Extreme Ideas and Extreme Tactics?
By Joseph Young
What makes an extremist extreme? It is a conventional wisdom in studies of political violence to assume that extreme preferences on a policy outcome equal a desire for extreme measures. Is this true? If a person is strongly against abortion, are they more likely to commit acts of violence to stop it than someone who is moderately against abortion?

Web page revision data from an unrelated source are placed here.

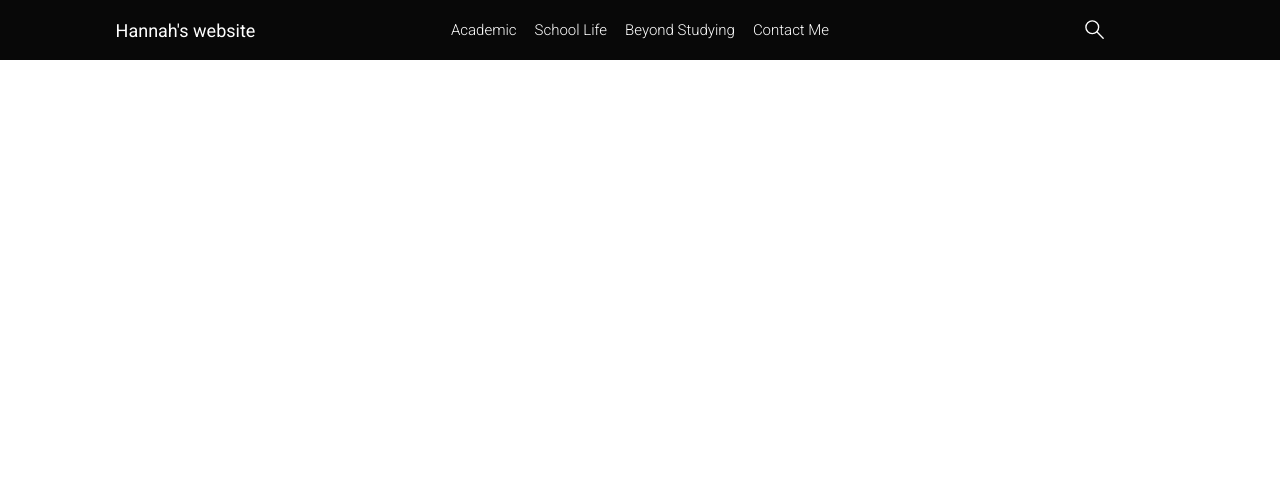
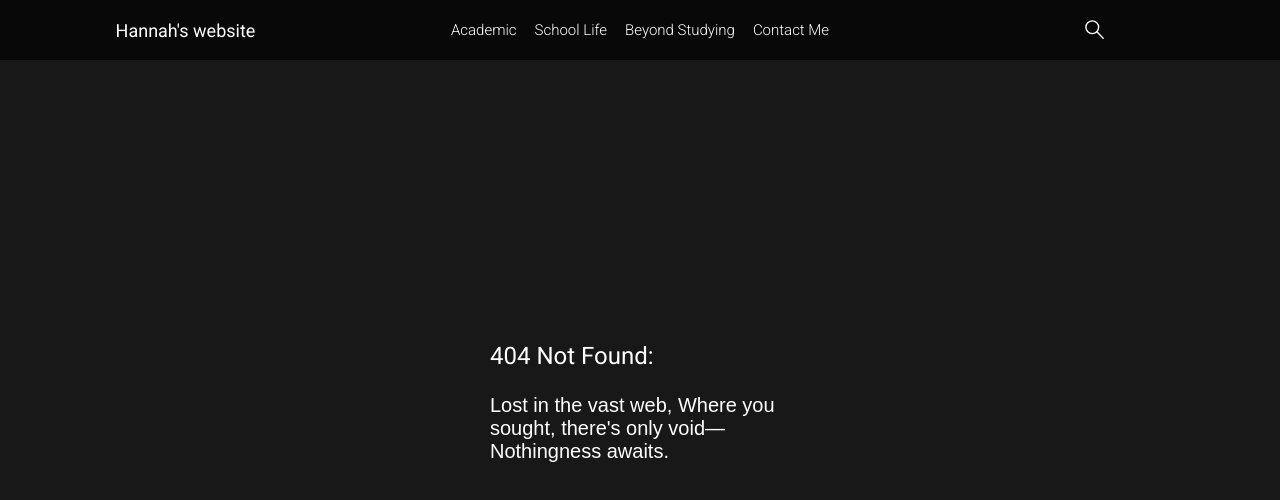
Before and after one commit to kevin-panoptic-dev/hannah-site, a React (Vite) app in the folder frontend/: page / in a window 1280 px wide. Shown: the top 500 px of the page. Built offline with nearby package versions, Linux system fonts and the light colour scheme; no server answers.

Commit message:
an css error occurs

```diff
--- a/frontend/src/app/App.tsx
+++ b/frontend/src/app/App.tsx
@@ -3,6 +3,7 @@ import NavBar from "../navbar/Navbar";
 import "./app.css";
 import { ErrorProvider } from "../context/error";
 import { SearchProvider } from "../context/search";
+import Error from "../pages/error/Error";
 
 function App() {
     return (
@@ -11,7 +12,8 @@ function App() {
                 <NavBar route="upload/gpa/get/"></NavBar>
                 <main id="main-tag">
                     <Routes>
-                        <Route></Route>
+                        <Route path="/error" element={<Error />} />
+                        <Route path="*" element={<Error />} />
                     </Routes>
                 </main>
             </SearchProvider>
--- a/frontend/src/app/app.css
+++ b/frontend/src/app/app.css
@@ -12,7 +12,7 @@ header {
     font-style: normal;
     width: 100vw;
     height: 100vh;
-    overflow-x: hidden;
+    background-color: #080808;
 }
 
 *,
--- a/frontend/src/navbar/Navbar.tsx
+++ b/frontend/src/navbar/Navbar.tsx
@@ -11,7 +11,7 @@ interface routeType {
 
 function NavBar({ route }: routeType) {
     const navigate = useNavigate();
-    const redirect = (place: string): void => {
+    const redirect = (place: string) => {
         navigate(`/${place}`);
     };
     const { updateErrorMessage } = useErrorContext();
@@ -141,6 +141,8 @@ function NavBar({ route }: routeType) {
             if (mainTag) {
                 mainTag.style.transition = "transform 0.5s ease";
                 mainTag.style.transform = "scale(0.9)";
+                // mainTag.style.boxShadow =
+                //     "0 0 150px 50px rgba(160, 160, 160, 0.6), 0 0 250px rgba(160, 160, 160, 0.4)";
             }
         };
         const handleZoomBack = () => {
--- a/frontend/src/navbar/navbar.module.css
+++ b/frontend/src/navbar/navbar.module.css
@@ -68,6 +68,7 @@
             background-color: #080808;
             opacity: 0;
             transition: opacity 0.5s ease;
+            z-index: 9;
 
             &.show {
                 visibility: visible;
@@ -107,6 +108,10 @@
                             font-weight: 400;
                             font-size: 15px;
                             user-select: none;
+
+                            &:hover {
+                                cursor: pointer;
+                            }
                         }
                         .testContent {
                             font-weight: 300;
@@ -137,6 +142,10 @@
                         font-weight: 400;
                         font-size: 15px;
                         user-select: none;
+
+                        &:hover {
+                            cursor: pointer;
+                        }
                     }
                     .CourseContent {
                         font-weight: 300;
@@ -170,8 +179,7 @@
                     .gpaGraph {
                         width: 100%;
                         height: auto;
-                        opacity: 1 !important;
-                        z-index: 9;
+                        opacity: 1;
                         border-radius: 10px;
                     }
                 }
@@ -202,6 +210,7 @@
             background-color: #080808;
             opacity: 0;
             transition: opacity 0.5s ease;
+            z-index: 9;
 
             &.show {
                 visibility: visible;
@@ -310,6 +319,7 @@
             background-color: #080808;
             opacity: 0;
             transition: opacity 0.5s ease;
+            z-index: 9;
 
             &.show {
                 visibility: visible;
@@ -419,6 +429,7 @@
         background-color: #080808;
         opacity: 0;
         transition: opacity 0.5s ease;
+        z-index: 9;
 
         &.show {
             visibility: visible;
@@ -519,6 +530,7 @@
             height: 20px;
 
             &:hover {
+                cursor: pointer;
                 transform: scale(1.2);
                 transform-origin: center;
                 transition: transform 0.5s ease;
--- /dev/null
+++ b/frontend/src/pages/error/Error.tsx
@@ -0,0 +1,69 @@
+import { useErrorContext } from "../../context/error";
+import { useState, useEffect } from "react";
+import styles from "./error.module.css";
+import { useNavigate } from "react-router-dom";
+
+const notfoundMessages = [
+    "Where the page should be, Empty space and missing words— A void in the code.",
+    "Welcome, traveler. You've reached a page that doesn't exist, a place where content used to be—or maybe never was. Let's take this moment to pause and reflect.",
+    "Where we are, there's only air, A page misplaced, it isn't there. In the void where data fades, Questions linger, answers evade. Not all paths lead where we care.",
+    "In the heat of day, The path dissolves to nothing— An empty mirage.",
+    "Paths cross empty void, Seeking what once existed- Silence answers all.",
+    "Lost in the vast web, Where you sought, there's only void—Nothingness awaits.",
+    "The link was a dream, A shadow of what once was— Now, nothing remains.",
+];
+
+const chooseRandomMessage = () =>
+    notfoundMessages[Math.floor(Math.random() * notfoundMessages.length)];
+
+function Error() {
+    const [errorMessage, setErrorMessage] = useState<string | undefined>(undefined);
+    const [contentText, setContentText] = useState("");
+    const { error } = useErrorContext();
+    const navigate = useNavigate();
+    const redirect = (place: string) => {
+        navigate(`/${place}`);
+    };
+
+    useEffect(() => {
+        if (error === null) {
+            setErrorMessage(`404 Not Found:;${chooseRandomMessage()}`);
+        } else {
+            const errorArray = error?.split(";");
+            if (errorArray === undefined) {
+                setErrorMessage(`Unknown Type Error:;${error}.`);
+            } else if (errorArray[0] === "b") {
+                setErrorMessage(`BackendError:;${errorArray[1]}.`);
+            } else {
+                setErrorMessage(`FrontendError:;${errorArray[1]}.`);
+            }
+        }
+    }, []);
+
+    useEffect(() => {
+        if (errorMessage) {
+            const content = errorMessage.split(";")[1];
+            let i = -1;
+
+            const interval = setInterval(() => {
+                if (i < content.length - 1) {
+                    setContentText((prev) => prev + content[i]);
+                    i++;
+                }
+            }, 50);
+
+            return () => clearInterval(interval);
+        }
+    }, [errorMessage]);
+
+    return (
+        <div className={styles.container}>
+            <div className={styles.alignWrapper}>
+                <p className={styles.title}>{errorMessage?.split(";")[0]}</p>
+                <p className={styles.content}>{contentText}</p>
+            </div>
+        </div>
+    );
+}
+
+export default Error;
--- /dev/null
+++ b/frontend/src/pages/error/error.module.css
@@ -0,0 +1,31 @@
+.container {
+    background-color: #181818;
+    color: #ffffff;
+    display: flex;
+    align-items: center;
+    justify-content: center;
+    height: 100vh;
+    overflow: hidden;
+
+    .alignWrapper {
+        display: flex;
+        flex-direction: column;
+        align-items: left;
+        justify-content: top;
+        max-width: 300px;
+        min-width: 300px;
+
+        .title {
+            font-weight: 400;
+            font-size: 24px;
+        }
+
+        .content {
+            margin-top: 0px;
+            font-family: sans-serif;
+            font-weight: 300;
+            font-size: 20px;
+            white-space: pre-wrap;
+        }
+    }
+}
```
Also changed, not shown: 1 other file (tests, documents, lock files or other folders).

Max Abrahms of Johns Hopkins challenges this common knowledge. He agrees that extreme tactics by dissident groups leads to an audience perception that the group has extreme beliefs. In his estimation, however, this can be quite counterproductive. For Abrahms, if elites wish to persuade their domestic audiences that a group cannot be negotiated with, extreme dissident tactics can actually harden the resolve of the targeted government. For example, Hamas is perceived by the Israelis as a group that is extreme in their preferences, because of their use of suicide attacks. Are they? Since the Israeli-Palestinian conflict is maybe the most emotive and divisive conflict on Earth, the answer to this question is hotly debated. Instead, let’s consider a group like the Army of God in the US. While some people question their groupness, their goal is clear: ending legalized abortion. A recent Gallup poll suggests that about 1 out of 5 Americans agrees with this position, a rough percentage has remained stable since 2004. In a separate question, about half the respondents considered themselves pro-life. We can all probably agree that Eric Rudolph bombing the Atlanta Olympics or Paul Hill gunning down an abortion provider (and his bodyguard) in Pensacola, Florida are extreme tactics. But are their positions extreme?
As I mentioned in a previous post, political scientists are warming to the use of experimental methods to unpack these kinds of questions. Abrahms uses a survey experiment in a forthcoming piece in International Studies Quarterly to take on this assumption central to many recent bargaining models of conflict (including ones that I borrow from). Begun by Schelling around 1960 and refined by Fearon and others in the mid 1990s, bargaining theory is arguably one of the most productive research programs in International Relations explaining everything from internal ethnic conflict to interstate war. One of the key points of this approach is that violence lends credibility to threats in an anarchic world filled with uncertainty and asymmetric information.
While Abrahms agrees that violence can increase the credibility of a threat, he claims it can also undermine the credibility of a group’s/individual’s claim that they will refrain from violence in the future, what he calls the Credibility Paradox. The reason (causal mechanism) that violence can be counterproductive for groups is what Abrahms calls the Correspondence of Means and Ends bias. In short, as the extremeness of a challenger’s means increase, so too do the perceived extremeness of his/her ends particularly in the minds of citizens of the target country.
To test this, Abrahms presents subjects with a simple story about a group. The group has a relatively moderate demand: release some of their confederates from prison. In exchange, the group promises to lay down their weapons. Each subject then was assigned to one of two conditions. The first condition (the control), the group captures some American hostages but does not hurt them. The second condition (the treatment) is nearly identical except the group kills the hostages. In sum, each scenario is the same as a group with moderate demands takes hostages. They differ based on the extremity of their tactics.
Comparing respondent’s scores between the treatment and control group, Abrahms finds respondents exposed to the more extreme tactics condition were:
- 20 percent more likely to rate the group’s preferences as the most extreme on a standard 7-point ordinal scale.
- 23 percent more likely to believe the group would not demobilize upon achieving its demand to free the imprisoned leaders.
Since the end goal was the same, Abrahms attributes this disconnect to the Correspondence of Means and Ends bias.
Abrahms recent research is ambitious as it challenges the hegemonic bargaining models of conflict that make these assumptions. It brings psychology back into the center of conflict studies a la Ted Gurr. It is also part of his larger attempt to show that terrorism is generally associated with failure.
As an end user of bargaining theory, I, of course, have a stake in the argument. The easiest criticism is that is a single experiment, and the results don’t generalize to other populations. Since this was a US sample, the experiment could be tapping into US post 9/11 perceptions of terrorism rather than larger empirical patterns across countries and time periods. Additionally, a casual look at many groups that use terrorism suggests that they have fairly extreme positions on the issues that drive their violence. Al-Qaeda would like to establish a global Caliphate where Sharia is the law of the land. This is far from moderate. Hamas would like all of the land from river (the Jordan) to sea (the Mediterranean), not exactly a compromising position. The LTTE wanted their own state, so did the PKK, ditto ETA. The Army of God is an exception, but on average it seems like many of these groups have objectively extreme demands. These goals shift, but it seems there is a positive relationship between tactics and demands. With that said, Max Abrahms is pushing the boundaries of the debate and inspires me to want to do work that casts doubt on his claims, something I can’t say about most recent research.